The Berkshire Opera Festival carries on this year with their second production, a radically different work written only a few years later by Richard Strauss, Ariadne auf Naxos. Brian and Jonathon very kindly agreed to chat about this year’s offering with me, and I think you will learn a lot about Ariadne and how it looks to the people who put it on the stage for your enjoyment. Opera is in one way entertainment and in another a great deal more, and no other opera brings this home to us more amusingly, delectably, and movingly than Ariadne.
If advance gossip is any indicator, this year’s Bard Festival, devoted to Giacomo Puccini and his World, was one of the most controversial. “Puccini! Controversial!” You say, “There’s not really enough in him to have a controversy about, is there? Those sappy tear-jerkers speak for themselves.” In fact there was a lot of grumbling. Some festival regulars stayed away, or dragged themselves to only one concert, the one that included pieces by Dallapiccola, Pizzetti, and Petrassi. Even with these absentees the Festival sold out, or came close to selling out. Most of the concerts and the panel discussions were packed.
Openings: Boston Musica Viva plays Boulez, Marteau sans maître, and Nelsons and the BSO present Richard Strauss, Der Rosenkavalier
One hoped and expected there would be performances of Pierre Boulez pieces in Boston this season to honor this great musician who died last winter. The Berlin Philharmonic, hardly a local group, will play one piece on its visit here in November. I don’t see anything else on the horizon. So, many thanks to Boston Musica Viva, our fine contemporary music ensemble now in its 48th year, for opening its season with Boulez’s perhaps most significant work, Le Marteau sans maître (The Hammer without a Master, 1954-57).

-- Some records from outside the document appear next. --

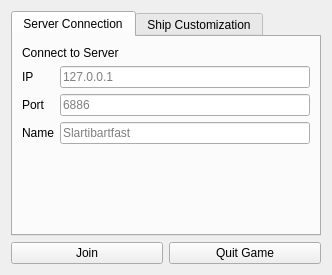
Qt form Client/connectiondialog.ui (jacob-swanson/PixSpace) before a commit.
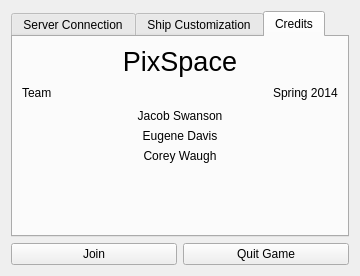
The same form after that commit. The open tabs and pages were chosen to show the change. Icons and pictures are not drawn.

Commit message: Added credits tab to client.

Patch:
```diff
--- a/Client/connectiondialog.ui
+++ b/Client/connectiondialog.ui
@@ -6,8 +6,8 @@
    <rect>
     <x>0</x>
     <y>0</y>
-    <width>332</width>
-    <height>275</height>
+    <width>360</width>
+    <height>276</height>
    </rect>
   </property>
   <property name="sizePolicy">
@@ -234,6 +234,102 @@
        </item>
       </layout>
      </widget>
+     <widget class="QWidget" name="tab">
+      <attribute name="title">
+       <string>Credits</string>
+      </attribute>
+      <layout class="QVBoxLayout" name="verticalLayout_2">
+       <item>
+        <widget class="QLabel" name="label_6">
+         <property name="font">
+          <font>
+           <pointsize>20</pointsize>
+          </font>
+         </property>
+         <property name="text">
+          <string>PixSpace</string>
+         </property>
+         <property name="alignment">
+          <set>Qt::AlignCenter</set>
+         </property>
+        </widget>
+       </item>
+       <item>
+        <layout class="QHBoxLayout" name="horizontalLayout_2">
+         <item>
+          <widget class="QLabel" name="label_7">
+           <property name="text">
+            <string>Team</string>
+           </property>
+          </widget>
+         </item>
+         <item>
+          <spacer name="horizontalSpacer_4">
+           <property name="orientation">
+            <enum>Qt::Horizontal</enum>
+           </property>
+           <property name="sizeHint" stdset="0">
+            <size>
+             <width>40</width>
+             <height>20</height>
+            </size>
+           </property>
+          </spacer>
+         </item>
+         <item>
+          <widget class="QLabel" name="label_11">
+           <property name="text">
+            <string>Spring 2014</string>
+           </property>
+          </widget>
+         </item>
+        </layout>
+       </item>
+       <item>
+        <widget class="QLabel" name="label_8">
+         <property name="text">
+          <string>Jacob Swanson</string>
+         </property>
+         <property name="alignment">
+          <set>Qt::AlignCenter</set>
+         </property>
+        </widget>
+       </item>
+       <item>
+        <widget class="QLabel" name="label_9">
+         <property name="text">
+          <string>Eugene Davis</string>
+         </property>
+         <property name="alignment">
+          <set>Qt::AlignCenter</set>
+         </property>
+        </widget>
+       </item>
+       <item>
+        <widget class="QLabel" name="label_10">
+         <property name="text">
+          <string>Corey Waugh</string>
+         </property>
+         <property name="alignment">
+          <set>Qt::AlignCenter</set>
+         </property>
+        </widget>
+       </item>
+       <item>
+        <spacer name="verticalSpacer_2">
+         <property name="orientation">
+          <enum>Qt::Vertical</enum>
+         </property>
+         <property name="sizeHint" stdset="0">
+          <size>
+           <width>20</width>
+           <height>47</height>
+          </size>
+         </property>
+        </spacer>
+       </item>
+      </layout>
+     </widget>
     </widget>
    </item>
    <item>
```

The Boston Lyric Opera has left its long-time, unsatisfactory home in Boston’s Shubert Theater. This season each production will be mounted in a different space, and the Boston Globe reports that BLO has joined some other local theatrical groups to bid for ongoing use of the fine Colonial Theater (now owned by Emerson College) when it is restored and reopens in a year or so—seems an outcome to be wished for. Meanwhile, BLO has started its current season with Bizet’s Carmen in the Opera House on Washington Street, once home to Sarah Caldwell’s highly creative Opera Company of Boston, in recent years home of the Boston Ballet and site of a never-ending stream of very popular traveling Broadway musical productions. The Opera House is a grand space with good acoustics, a broad stage, sizeable orchestra pit, and adequate lobby space on two levels. It is good to see and hear opera staged here once again.
More in this category
- The Berkshire Opera Festival triumphs in Puccini’s Madama Butterfly
- Race and Slavery in Mozart Operas: A Letter to the New York Times by Ralph P. Locke
- The Berkshire Opera Festival: an Important New Cultural Resource to Make its Debut in Late August. Its Co-Founders, Jonathon Loy and Brian Garman Tell Michael Miller All About It.
- The Bard Music Festival and SummerScape Opera 2016: Puccini and his World, with Pietro Mascagni’s Iris